------ MATERIAL SHOWN

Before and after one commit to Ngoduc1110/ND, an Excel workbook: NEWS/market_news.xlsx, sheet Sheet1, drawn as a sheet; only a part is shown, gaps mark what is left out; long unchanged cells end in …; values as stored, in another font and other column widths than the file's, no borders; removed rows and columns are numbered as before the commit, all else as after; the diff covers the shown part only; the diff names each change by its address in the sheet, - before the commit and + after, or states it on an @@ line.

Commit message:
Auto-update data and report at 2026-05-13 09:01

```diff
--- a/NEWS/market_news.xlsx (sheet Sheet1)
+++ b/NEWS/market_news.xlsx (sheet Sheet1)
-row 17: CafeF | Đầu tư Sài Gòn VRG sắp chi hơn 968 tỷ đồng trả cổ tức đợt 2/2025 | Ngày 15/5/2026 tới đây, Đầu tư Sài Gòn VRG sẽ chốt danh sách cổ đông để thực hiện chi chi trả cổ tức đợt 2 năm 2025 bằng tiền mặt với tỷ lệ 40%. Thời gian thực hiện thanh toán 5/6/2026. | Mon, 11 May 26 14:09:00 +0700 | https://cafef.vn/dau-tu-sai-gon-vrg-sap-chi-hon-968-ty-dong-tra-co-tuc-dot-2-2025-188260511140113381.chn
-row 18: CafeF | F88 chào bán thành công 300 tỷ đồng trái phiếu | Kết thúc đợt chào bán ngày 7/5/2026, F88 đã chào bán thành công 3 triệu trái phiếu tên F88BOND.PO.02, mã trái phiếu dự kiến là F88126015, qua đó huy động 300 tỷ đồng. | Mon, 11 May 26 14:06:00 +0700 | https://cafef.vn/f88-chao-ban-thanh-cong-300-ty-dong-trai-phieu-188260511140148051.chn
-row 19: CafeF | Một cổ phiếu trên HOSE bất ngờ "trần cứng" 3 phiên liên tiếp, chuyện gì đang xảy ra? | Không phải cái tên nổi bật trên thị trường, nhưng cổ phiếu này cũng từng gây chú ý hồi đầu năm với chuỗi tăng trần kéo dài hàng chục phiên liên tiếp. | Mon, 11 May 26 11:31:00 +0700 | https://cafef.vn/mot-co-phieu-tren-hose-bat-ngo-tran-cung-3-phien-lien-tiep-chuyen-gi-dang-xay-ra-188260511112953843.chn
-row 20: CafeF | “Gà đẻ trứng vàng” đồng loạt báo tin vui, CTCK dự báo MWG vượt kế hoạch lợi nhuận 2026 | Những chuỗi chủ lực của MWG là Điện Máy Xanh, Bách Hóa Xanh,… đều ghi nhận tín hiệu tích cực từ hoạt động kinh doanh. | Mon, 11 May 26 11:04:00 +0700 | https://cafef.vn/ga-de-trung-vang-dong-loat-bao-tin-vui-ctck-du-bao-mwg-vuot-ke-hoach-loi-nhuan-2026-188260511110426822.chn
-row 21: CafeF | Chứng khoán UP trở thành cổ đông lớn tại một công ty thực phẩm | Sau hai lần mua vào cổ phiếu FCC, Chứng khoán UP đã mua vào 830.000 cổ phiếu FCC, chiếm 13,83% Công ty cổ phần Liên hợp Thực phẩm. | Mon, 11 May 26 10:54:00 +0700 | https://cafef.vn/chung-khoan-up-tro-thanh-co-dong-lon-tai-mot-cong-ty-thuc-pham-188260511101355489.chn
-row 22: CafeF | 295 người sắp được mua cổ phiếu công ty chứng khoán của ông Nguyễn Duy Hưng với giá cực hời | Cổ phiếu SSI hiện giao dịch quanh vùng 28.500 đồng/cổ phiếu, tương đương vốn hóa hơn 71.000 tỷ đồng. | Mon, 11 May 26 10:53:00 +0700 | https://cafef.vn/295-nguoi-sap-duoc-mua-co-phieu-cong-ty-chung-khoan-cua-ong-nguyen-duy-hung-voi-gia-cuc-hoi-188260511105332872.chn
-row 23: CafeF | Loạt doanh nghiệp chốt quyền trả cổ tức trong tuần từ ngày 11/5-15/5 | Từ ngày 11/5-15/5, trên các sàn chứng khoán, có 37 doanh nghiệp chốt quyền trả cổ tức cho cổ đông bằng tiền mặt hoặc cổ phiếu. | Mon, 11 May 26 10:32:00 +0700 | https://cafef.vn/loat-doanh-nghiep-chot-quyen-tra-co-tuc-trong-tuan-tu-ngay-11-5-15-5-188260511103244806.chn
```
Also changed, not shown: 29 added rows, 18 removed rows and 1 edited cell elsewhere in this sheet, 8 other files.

------------

**ABOUT THIS TASK**
Could you give the data above again, exact in every line?

**YOUR RESPONSE**
Before and after one commit to Ngoduc1110/ND, an Excel workbook: NEWS/market_news.xlsx, sheet Sheet1, drawn as a sheet; only a part is shown, gaps mark what is left out; long unchanged cells end in …; values as stored, in another font and other column widths than the file's, no borders; removed rows and columns are numbered as before the commit, all else as after; the diff covers the shown part only; the diff names each change by its address in the sheet, - before the commit and + after, or states it on an @@ line.

Commit message:
Auto-update data and report at 2026-05-13 09:01

```diff
--- a/NEWS/market_news.xlsx (sheet Sheet1)
+++ b/NEWS/market_news.xlsx (sheet Sheet1)
-row 17: CafeF | Đầu tư Sài Gòn VRG sắp chi hơn 968 tỷ đồng trả cổ tức đợt 2/2025 | Ngày 15/5/2026 tới đây, Đầu tư Sài Gòn VRG sẽ chốt danh sách cổ đông để thực hiện chi chi trả cổ tức đợt 2 năm 2025 bằng tiền mặt với tỷ lệ 40%. Thời gian thực hiện thanh toán 5/6/2026. | Mon, 11 May 26 14:09:00 +0700 | https://cafef.vn/dau-tu-sai-gon-vrg-sap-chi-hon-968-ty-dong-tra-co-tuc-dot-2-2025-188260511140113381.chn
-row 18: CafeF | F88 chào bán thành công 300 tỷ đồng trái phiếu | Kết thúc đợt chào bán ngày 7/5/2026, F88 đã chào bán thành công 3 triệu trái phiếu tên F88BOND.PO.02, mã trái phiếu dự kiến là F88126015, qua đó huy động 300 tỷ đồng. | Mon, 11 May 26 14:06:00 +0700 | https://cafef.vn/f88-chao-ban-thanh-cong-300-ty-dong-trai-phieu-188260511140148051.chn
-row 19: CafeF | Một cổ phiếu trên HOSE bất ngờ "trần cứng" 3 phiên liên tiếp, chuyện gì đang xảy ra? | Không phải cái tên nổi bật trên thị trường, nhưng cổ phiếu này cũng từng gây chú ý hồi đầu năm với chuỗi tăng trần kéo dài hàng chục phiên liên tiếp. | Mon, 11 May 26 11:31:00 +0700 | https://cafef.vn/mot-co-phieu-tren-hose-bat-ngo-tran-cung-3-phien-lien-tiep-chuyen-gi-dang-xay-ra-188260511112953843.chn
-row 20: CafeF | “Gà đẻ trứng vàng” đồng loạt báo tin vui, CTCK dự báo MWG vượt kế hoạch lợi nhuận 2026 | Những chuỗi chủ lực của MWG là Điện Máy Xanh, Bách Hóa Xanh,… đều ghi nhận tín hiệu tích cực từ hoạt động kinh doanh. | Mon, 11 May 26 11:04:00 +0700 | https://cafef.vn/ga-de-trung-vang-dong-loat-bao-tin-vui-ctck-du-bao-mwg-vuot-ke-hoach-loi-nhuan-2026-188260511110426822.chn
-row 21: CafeF | Chứng khoán UP trở thành cổ đông lớn tại một công ty thực phẩm | Sau hai lần mua vào cổ phiếu FCC, Chứng khoán UP đã mua vào 830.000 cổ phiếu FCC, chiếm 13,83% Công ty cổ phần Liên hợp Thực phẩm. | Mon, 11 May 26 10:54:00 +0700 | https://cafef.vn/chung-khoan-up-tro-thanh-co-dong-lon-tai-mot-cong-ty-thuc-pham-188260511101355489.chn
-row 22: CafeF | 295 người sắp được mua cổ phiếu công ty chứng khoán của ông Nguyễn Duy Hưng với giá cực hời | Cổ phiếu SSI hiện giao dịch quanh vùng 28.500 đồng/cổ phiếu, tương đương vốn hóa hơn 71.000 tỷ đồng. | Mon, 11 May 26 10:53:00 +0700 | https://cafef.vn/295-nguoi-sap-duoc-mua-co-phieu-cong-ty-chung-khoan-cua-ong-nguyen-duy-hung-voi-gia-cuc-hoi-188260511105332872.chn
-row 23: CafeF | Loạt doanh nghiệp chốt quyền trả cổ tức trong tuần từ ngày 11/5-15/5 | Từ ngày 11/5-15/5, trên các sàn chứng khoán, có 37 doanh nghiệp chốt quyền trả cổ tức cho cổ đông bằng tiền mặt hoặc cổ phiếu. | Mon, 11 May 26 10:32:00 +0700 | https://cafef.vn/loat-doanh-nghiep-chot-quyen-tra-co-tuc-trong-tuan-tu-ngay-11-5-15-5-188260511103244806.chn
```
Also changed, not shown: 29 added rows, 18 removed rows and 1 edited cell elsewhere in this sheet, 8 other files.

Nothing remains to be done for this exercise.